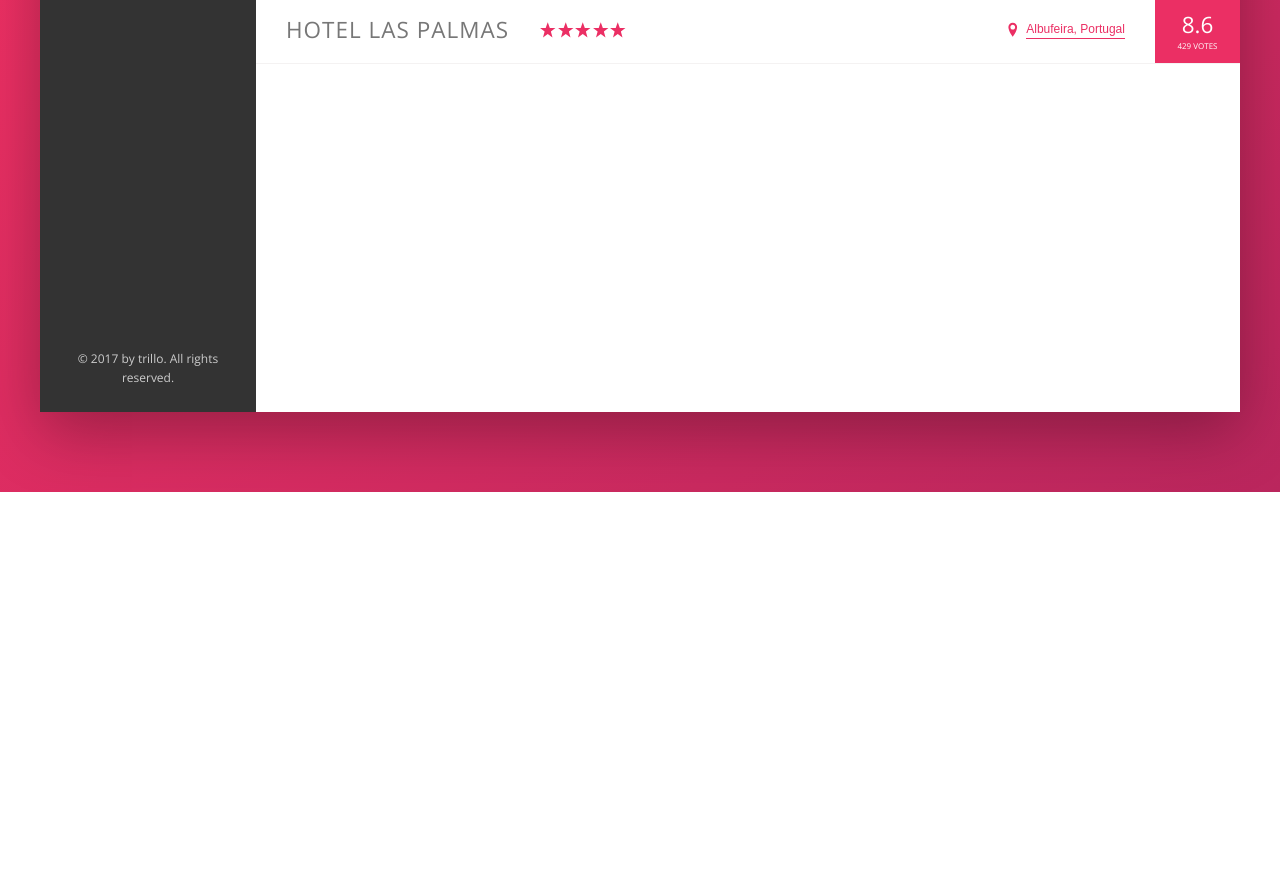
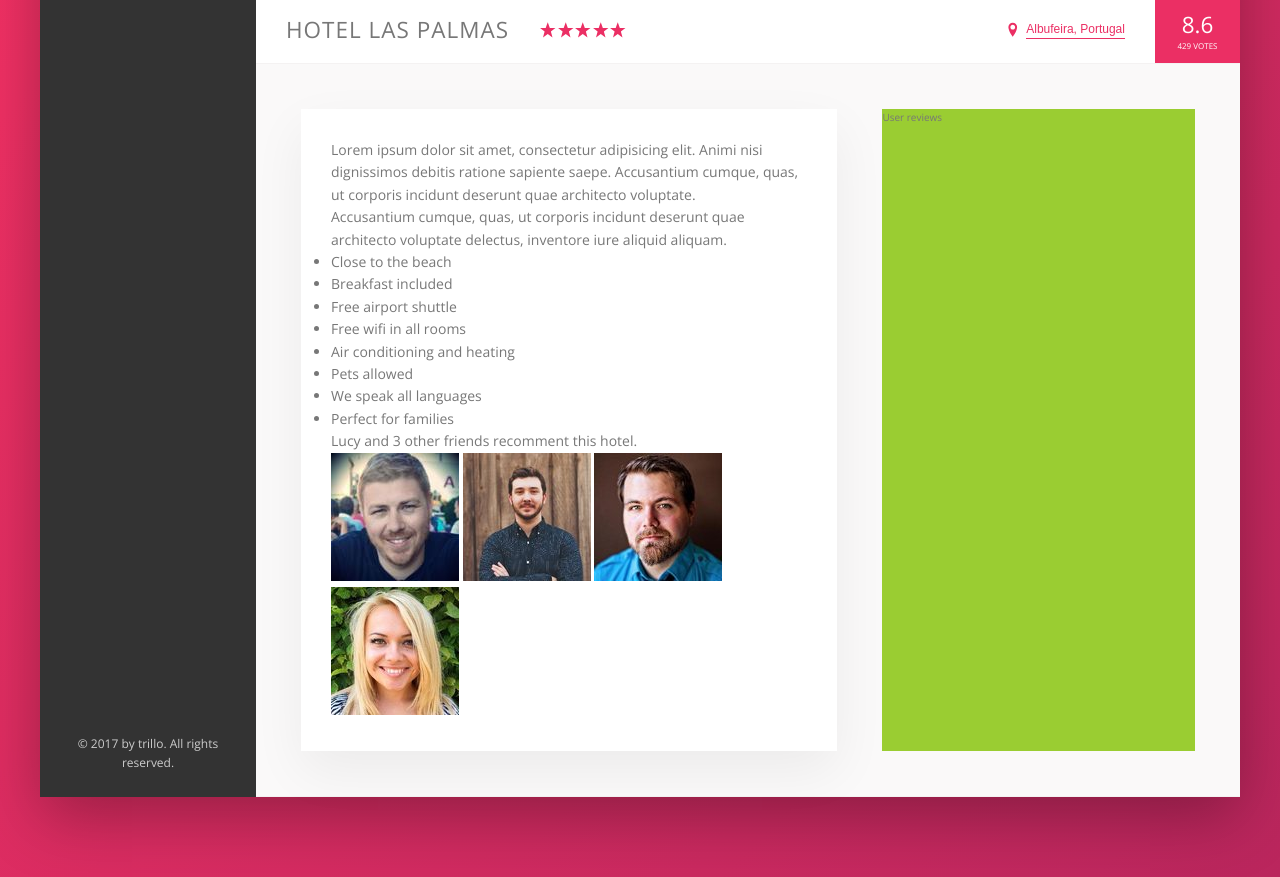
Before and after one commit to lauraalpinto/trillo, a website: page index.html in a window 1280 px wide. Shown: the part 538-1415 px from the top of the page. Before the commit the page ends 1030 px from the top, so only its background shows below. Drawn offline with nearby package versions, Linux system fonts and the light colour scheme.

Commit message:
Description Section Part 1
HTML Markup + Structure

```diff
--- a/index.html
+++ b/index.html
@@ -104,7 +104,6 @@
                   <img src="img/hotel-3.jpg" alt="photo of Hotel 3" class="gallery__photo">
                 </figure>
               </div>
-
               <div class="overview">
                 <h1 class="overview__heading">
                   Hotel Las Palmas
@@ -140,6 +139,43 @@
                   </div>
 
               </div>
+
+              <div class="detail">
+                <div class="description">
+                  <p class="paragraph">
+                    Lorem ipsum dolor sit amet, consectetur adipisicing elit. Animi nisi dignissimos debitis ratione sapiente saepe. Accusantium cumque, quas, ut corporis incidunt deserunt quae architecto voluptate.
+                  </p>
+                  <p>Accusantium cumque, quas, ut corporis incidunt deserunt quae architecto voluptate delectus, inventore iure aliquid aliquam.
+                  </p>
+
+                  <ul class="list">
+                    <li class="list__item">Close to the beach</li>
+                    <li class="list__item">Breakfast included</li>
+                    <li class="list__item">Free airport shuttle</li>
+                    <li class="list__item">Free wifi in all rooms</li>
+                    <li class="list__item">Air conditioning and heating</li>
+                    <li class="list__item">Pets allowed</li>
+                    <li class="list__item">We speak all languages</li>
+                    <li class="list__item">Perfect for families</li>
+                  </ul>
+
+                  <div class="recommend">
+                    <p class="recommend_count">
+                      Lucy and 3 other friends recomment this hotel.
+                    </p>
+                    <div class="recommend_friends">
+                      <img src="img/user-3.jpg" alt="" class="recommend__photo">
+                      <img src="img/user-4.jpg" alt="" class="recommend__photo">
+                      <img src="img/user-5.jpg" alt="" class="recommend__photo">
+                      <img src="img/user-6.jpg" alt="" class="recommend__photo">
+                    </div>
+                  </div>
+                </div>
+
+                <div class="user-reviews">
+                  User reviews
+                </div>
+              </div>
             </main>
           </div>
         </div>
--- a/sass/_base.scss
+++ b/sass/_base.scss
@@ -30,6 +30,10 @@ Grey dark 3: #999
   --color-grey-dark-3: #999;
 
   --shadow-dark: 0 2rem 6rem rgba(0,0,0,.3);
+  --shadow-light: 0 2rem 5rem rgba(0,0,0,.06);
+
+  --line: 1px solid var(--color-grey-light-2);
+
 }
 
 * {
--- a/sass/_components.scss
+++ b/sass/_components.scss
@@ -213,7 +213,7 @@
 
   display: flex;
   align-items: center;
-  border-bottom: 1px solid var(--color-grey-light-2);
+  border-bottom: var(--line);
 
 
   &__heading{
--- a/sass/_layout.scss
+++ b/sass/_layout.scss
@@ -11,7 +11,7 @@
   font-size: 1.4rem;
   height: 7rem;
   background-color: #fff;
-  border-bottom: 1px solid var(--color-grey-light-2);
+  border-bottom: var(--line);
 
   display: flex;
   justify-content: space-between;
@@ -36,5 +36,25 @@
   background-color: #fff;
   background-color: white;
   flex: 1; //grow as much as it can
-  height: 80rem;
 }
+
+.detail{
+  display: flex;
+  padding: 4.5rem;
+  background-color: var(--color-grey-light-1);
+  border-bottom: var(--line);
+}
+
+.description{
+  font-size: 1.4rem;
+  background-color: #fff;
+  box-shadow:var(--shadow-light);
+  padding: 3rem;
+  flex: 0 0 60%;
+  margin-right: 4.5rem;
+}
+
+.user-reviews{
+  background-color: yellowgreen;
+  flex: 1;
+}
```
Also changed, not shown: css/style.css.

──────────────────────────────

■ Exercise description ■
No pictures go in the copy. Set down all the data exactly.

■ Response to this task ■
Before and after one commit to lauraalpinto/trillo, a website: page index.html in a window 1280 px wide. Shown: the part 538-1415 px from the top of the page. Before the commit the page ends 1030 px from the top, so only its background shows below. Drawn offline with nearby package versions, Linux system fonts and the light colour scheme.

Commit message:
Description Section Part 1
HTML Markup + Structure

```diff
--- a/index.html
+++ b/index.html
@@ -104,7 +104,6 @@
                   <img src="img/hotel-3.jpg" alt="photo of Hotel 3" class="gallery__photo">
                 </figure>
               </div>
-
               <div class="overview">
                 <h1 class="overview__heading">
                   Hotel Las Palmas
@@ -140,6 +139,43 @@
                   </div>
 
               </div>
+
+              <div class="detail">
+                <div class="description">
+                  <p class="paragraph">
+                    Lorem ipsum dolor sit amet, consectetur adipisicing elit. Animi nisi dignissimos debitis ratione sapiente saepe. Accusantium cumque, quas, ut corporis incidunt deserunt quae architecto voluptate.
+                  </p>
+                  <p>Accusantium cumque, quas, ut corporis incidunt deserunt quae architecto voluptate delectus, inventore iure aliquid aliquam.
+                  </p>
+
+                  <ul class="list">
+                    <li class="list__item">Close to the beach</li>
+                    <li class="list__item">Breakfast included</li>
+                    <li class="list__item">Free airport shuttle</li>
+                    <li class="list__item">Free wifi in all rooms</li>
+                    <li class="list__item">Air conditioning and heating</li>
+                    <li class="list__item">Pets allowed</li>
+                    <li class="list__item">We speak all languages</li>
+                    <li class="list__item">Perfect for families</li>
+                  </ul>
+
+                  <div class="recommend">
+                    <p class="recommend_count">
+                      Lucy and 3 other friends recomment this hotel.
+                    </p>
+                    <div class="recommend_friends">
+                      <img src="img/user-3.jpg" alt="" class="recommend__photo">
+                      <img src="img/user-4.jpg" alt="" class="recommend__photo">
+                      <img src="img/user-5.jpg" alt="" class="recommend__photo">
+                      <img src="img/user-6.jpg" alt="" class="recommend__photo">
+                    </div>
+                  </div>
+                </div>
+
+                <div class="user-reviews">
+                  User reviews
+                </div>
+              </div>
             </main>
           </div>
         </div>
--- a/sass/_base.scss
+++ b/sass/_base.scss
@@ -30,6 +30,10 @@ Grey dark 3: #999
   --color-grey-dark-3: #999;
 
   --shadow-dark: 0 2rem 6rem rgba(0,0,0,.3);
+  --shadow-light: 0 2rem 5rem rgba(0,0,0,.06);
+
+  --line: 1px solid var(--color-grey-light-2);
+
 }
 
 * {
--- a/sass/_components.scss
+++ b/sass/_components.scss
@@ -213,7 +213,7 @@
 
   display: flex;
   align-items: center;
-  border-bottom: 1px solid var(--color-grey-light-2);
+  border-bottom: var(--line);
 
 
   &__heading{
--- a/sass/_layout.scss
+++ b/sass/_layout.scss
@@ -11,7 +11,7 @@
   font-size: 1.4rem;
   height: 7rem;
   background-color: #fff;
-  border-bottom: 1px solid var(--color-grey-light-2);
+  border-bottom: var(--line);
 
   display: flex;
   justify-content: space-between;
@@ -36,5 +36,25 @@
   background-color: #fff;
   background-color: white;
   flex: 1; //grow as much as it can
-  height: 80rem;
 }
+
+.detail{
+  display: flex;
+  padding: 4.5rem;
+  background-color: var(--color-grey-light-1);
+  border-bottom: var(--line);
+}
+
+.description{
+  font-size: 1.4rem;
+  background-color: #fff;
+  box-shadow:var(--shadow-light);
+  padding: 3rem;
+  flex: 0 0 60%;
+  margin-right: 4.5rem;
+}
+
+.user-reviews{
+  background-color: yellowgreen;
+  flex: 1;
+}
```
Also changed, not shown: css/style.css.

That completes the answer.